A minor example was how I always saw my older, guy friends cheating on their girlfriends and then living in torment to make sure the girlfriends never found out. I made a promise to myself way back then to never cheat on a man…regardless of how “serious” either of us may have considered the relationship to be, to me, if there was a “man” in my life (even if back then it was only to take me out for pizza or ice cream), then there was only one man in my life to whom I would devote all my energies toward…whether that be to create an amazing relationship someday or towards my getting to know him well enough to determine that he was not for me and would then just move on. That was my vow to myself as well as to the rest of the world, whether it knew it or not.
But relationships with men, as we’ve all learned over time, are replaced by more mature or deeper relationships with other men where we use what we learned from prior relationships to ensure the same mistakes don’t happen again, leaving us hurt, heartbroken and feeling unloved. But relationships in families, are not replaced. We are all given one mother and one father. And I get that we’re all human, but who defines for us what our duties and responsibilities are while performing those jobs? Do we rely on our ability to lay our heads down at night to get a good night’s sleep? And hope that when we’ve performed a horrible act against our child then it will be our conscious that will keep us up at night? That our sick, demented minds won’t justify the actions enough times to allow us to get a good night’s sleep eventually? Or is that the route cause of the chemical dependencies we all suffer from?

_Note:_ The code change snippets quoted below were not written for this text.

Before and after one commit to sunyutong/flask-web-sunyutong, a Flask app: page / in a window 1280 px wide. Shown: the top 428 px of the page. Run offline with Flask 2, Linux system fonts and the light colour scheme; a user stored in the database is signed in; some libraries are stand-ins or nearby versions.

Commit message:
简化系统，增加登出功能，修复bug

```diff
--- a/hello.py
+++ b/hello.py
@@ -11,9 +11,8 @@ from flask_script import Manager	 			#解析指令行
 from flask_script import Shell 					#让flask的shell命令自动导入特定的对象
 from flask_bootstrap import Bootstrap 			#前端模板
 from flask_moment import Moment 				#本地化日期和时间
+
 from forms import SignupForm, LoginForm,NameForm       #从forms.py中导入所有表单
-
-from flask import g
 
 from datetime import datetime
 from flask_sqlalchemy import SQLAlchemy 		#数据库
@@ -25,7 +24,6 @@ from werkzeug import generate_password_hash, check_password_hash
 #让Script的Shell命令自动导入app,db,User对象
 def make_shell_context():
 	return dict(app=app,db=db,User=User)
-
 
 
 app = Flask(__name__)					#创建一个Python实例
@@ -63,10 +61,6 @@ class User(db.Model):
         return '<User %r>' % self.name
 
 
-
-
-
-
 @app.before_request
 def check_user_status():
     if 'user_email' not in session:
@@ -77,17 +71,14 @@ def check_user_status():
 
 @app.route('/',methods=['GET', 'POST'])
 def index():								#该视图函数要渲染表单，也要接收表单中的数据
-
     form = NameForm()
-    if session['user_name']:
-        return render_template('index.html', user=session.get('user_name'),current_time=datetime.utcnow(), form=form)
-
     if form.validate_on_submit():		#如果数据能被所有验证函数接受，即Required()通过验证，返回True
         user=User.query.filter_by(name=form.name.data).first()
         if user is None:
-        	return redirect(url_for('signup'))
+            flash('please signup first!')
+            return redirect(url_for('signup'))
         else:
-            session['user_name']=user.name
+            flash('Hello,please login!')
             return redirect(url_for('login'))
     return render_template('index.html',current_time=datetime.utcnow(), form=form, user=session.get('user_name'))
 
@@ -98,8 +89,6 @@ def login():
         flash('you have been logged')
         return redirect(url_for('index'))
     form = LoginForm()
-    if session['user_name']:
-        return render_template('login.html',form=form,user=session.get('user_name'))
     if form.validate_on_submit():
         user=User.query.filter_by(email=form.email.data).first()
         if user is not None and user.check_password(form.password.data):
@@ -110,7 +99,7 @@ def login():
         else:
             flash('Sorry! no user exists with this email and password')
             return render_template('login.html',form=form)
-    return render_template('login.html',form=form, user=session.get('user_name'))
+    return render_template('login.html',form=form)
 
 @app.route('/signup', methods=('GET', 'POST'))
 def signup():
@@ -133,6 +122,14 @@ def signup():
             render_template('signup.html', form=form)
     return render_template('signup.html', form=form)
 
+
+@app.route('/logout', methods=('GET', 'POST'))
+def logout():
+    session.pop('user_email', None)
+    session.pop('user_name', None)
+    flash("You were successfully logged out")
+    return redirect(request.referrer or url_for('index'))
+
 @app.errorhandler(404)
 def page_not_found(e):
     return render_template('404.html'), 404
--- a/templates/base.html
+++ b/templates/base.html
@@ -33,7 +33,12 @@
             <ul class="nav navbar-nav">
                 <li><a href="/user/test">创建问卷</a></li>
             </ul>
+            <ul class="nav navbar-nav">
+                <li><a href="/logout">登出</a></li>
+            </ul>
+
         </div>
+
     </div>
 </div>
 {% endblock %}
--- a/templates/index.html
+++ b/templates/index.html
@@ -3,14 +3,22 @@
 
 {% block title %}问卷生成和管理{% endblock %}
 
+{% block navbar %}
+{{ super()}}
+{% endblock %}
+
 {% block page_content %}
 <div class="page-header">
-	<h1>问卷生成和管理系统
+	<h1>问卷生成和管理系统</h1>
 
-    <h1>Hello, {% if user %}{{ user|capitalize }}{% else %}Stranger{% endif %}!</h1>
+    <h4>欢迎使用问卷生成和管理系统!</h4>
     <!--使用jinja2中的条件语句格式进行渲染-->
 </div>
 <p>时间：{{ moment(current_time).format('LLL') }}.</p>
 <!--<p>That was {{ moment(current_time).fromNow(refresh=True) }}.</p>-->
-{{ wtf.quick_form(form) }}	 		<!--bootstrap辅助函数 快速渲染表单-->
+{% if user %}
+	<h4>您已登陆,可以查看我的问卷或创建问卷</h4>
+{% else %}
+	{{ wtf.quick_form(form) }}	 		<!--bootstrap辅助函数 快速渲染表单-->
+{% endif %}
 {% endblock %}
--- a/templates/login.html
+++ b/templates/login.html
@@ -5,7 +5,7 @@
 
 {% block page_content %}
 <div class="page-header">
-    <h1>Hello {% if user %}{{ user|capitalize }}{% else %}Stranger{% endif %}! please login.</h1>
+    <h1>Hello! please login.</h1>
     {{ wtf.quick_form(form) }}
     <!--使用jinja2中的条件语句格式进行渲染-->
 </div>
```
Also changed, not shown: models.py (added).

I have to say that what I’ve discovered most recently is the type of people we are at birth…making no difference what we see or witness as children or young adults to determine the type of person we become. And I have to say that this premise makes me so upset! And while my teachers in college used to try to teach this exact premise, I would argue and debate the idea…wanting to believe back when I was 20 that I was in charge of the person I was going to become. (I mean didn’t it matter that I made a wish while blowing out my birthday candles each year that I wanted a devoted husband and a family and house? Shouldn’t that mean that no matter what happened to me, that’s what I would get and that I would start to feel like it was “right” for me?)

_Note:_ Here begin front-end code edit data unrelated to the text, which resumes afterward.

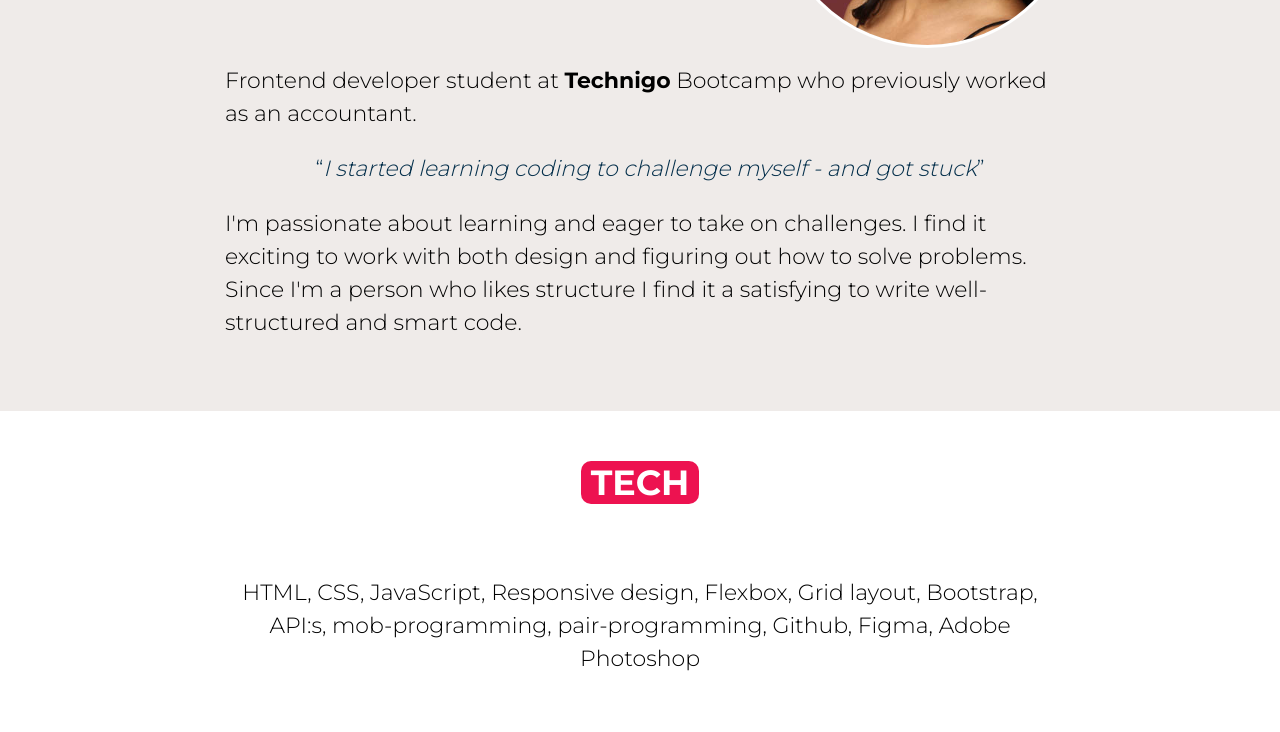
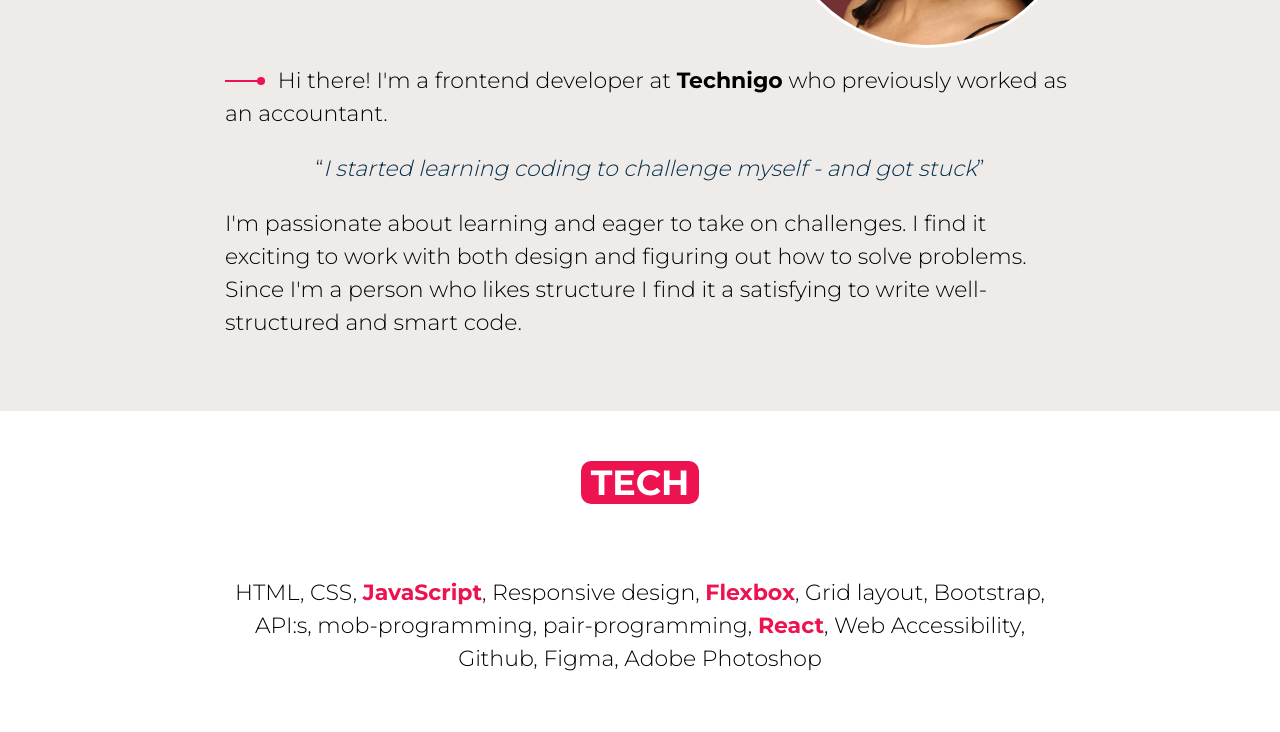
Before and after one commit to NasimMhn/my-portfolio, a plain HTML site: page index.html in a window 1280 px wide. Shown: the part 508-1240 px from the top of the page. Drawn offline with Linux system fonts and the light colour scheme.

Commit message:
added some styling

```diff
--- a/index.html
+++ b/index.html
@@ -54,8 +54,9 @@
 
       <div class="my-pitch">
         <p>
-          Frontend developer student at <a href="http://www.technigo.io"><span class="highlight">Technigo</span></a>
-          Bootcamp who previously worked as an accountant.
+          <span class="my-pitch-style" aria-hidden="true"></span>Hi there! I'm a frontend developer at <a
+            href="http://www.technigo.io"><span class="highlight">Technigo</span></a> who previously worked as an
+          accountant.
         </p>
 
         <p style="text-align: center; color: #042f4b;">
@@ -74,8 +75,10 @@
     <section id="tech-section">
       <h2> TECH</h2>
       <p>
-        HTML, CSS, JavaScript, Responsive design, Flexbox, Grid layout, Bootstrap, API:s, mob-programming,
-        pair-programming, Github, Figma, Adobe Photoshop
+        HTML, CSS, <span class="highlight pink">JavaScript</span>, Responsive design, <span
+          class="highlight pink">Flexbox</span>, Grid layout, Bootstrap,
+        API:s, mob-programming,
+        pair-programming, <span class="highlight pink">React</span>, Web Accessibility, Github, Figma, Adobe Photoshop
       </p>
 
     </section>
@@ -344,6 +347,7 @@
           <div>CSS3</div>
           <div>Bootstrap</div>
           <div>JavaScript ES6</div>
+          <div>React</div>
           <div>Github</div>
         </div>
         <div>
@@ -359,8 +363,8 @@
         <div>
           <h4>UPCOMING</h4>
           <div>Node.JS</div>
-          <div>React</div>
           <div>Redux</div>
+          <div>Vue.JS</div>
         </div>
       </div>
 
--- a/style.css
+++ b/style.css
@@ -229,6 +229,28 @@ header .icon-linkedin, header .icon-stackoverflow, header .icon-github {
   font-family: 'Montserrat', sans-serif;
 }
 
+.my-pitch-style {
+  background-color: #ed1250;
+  display: inline-block;
+  height: 2px;
+  margin-bottom: 6px;
+  position: relative;
+  margin-right: 0.8rem;
+  width: 40px;
+}
+
+.my-pitch-style::after {
+  background-color: #ed1250;
+  border-radius: 50%;
+  content: "";
+  display: inline-block;
+  height: 8px;
+  left: 32px;
+  position: absolute;
+  top: -3px;
+  width: 8px;
+}
+
 /*** TECH SECTION ***/
 
 #tech-section {
@@ -394,10 +416,10 @@ header .icon-linkedin, header .icon-stackoverflow, header .icon-github {
   line-height: 1.5;
 }
 
-#my-thoughts-section .subtitle{
+#my-thoughts-section .subtitle {
   font-size: 28px;
-  background-color:#EFEBE9 ;
-  color:#ed1250 ;
+  background-color: #EFEBE9;
+  color: #ed1250;
 }
 
 /*** SKILLS SECTION ***/
@@ -534,7 +556,6 @@ footer .icon-linkedin, footer .icon-stackoverflow, footer .icon-github {
   .skills-container {
     grid-column-gap: 60px;
   }
-
   .more-thoughts {
     align-self: center;
   }
```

Well, I gotta say, the person we become is determined by the person we were meant to be. So yes, we can teach our children how to judge their own actions to determine if what they are doing is good or bad, but as for it making a difference to them, that can not be taught. As I said, from a young age, I decided to make sure that I would never do anything to ever make someone else feel bad…feel betrayed or left out…not in my world. And I am so happy…everyday, not to ever find myself in a position where that might be possible. But it was my genes that allowed me to have the empathy to care about how others felt while in my world more than about just me getting caught…that comes from a different kind of gene that I am happy to say I never got.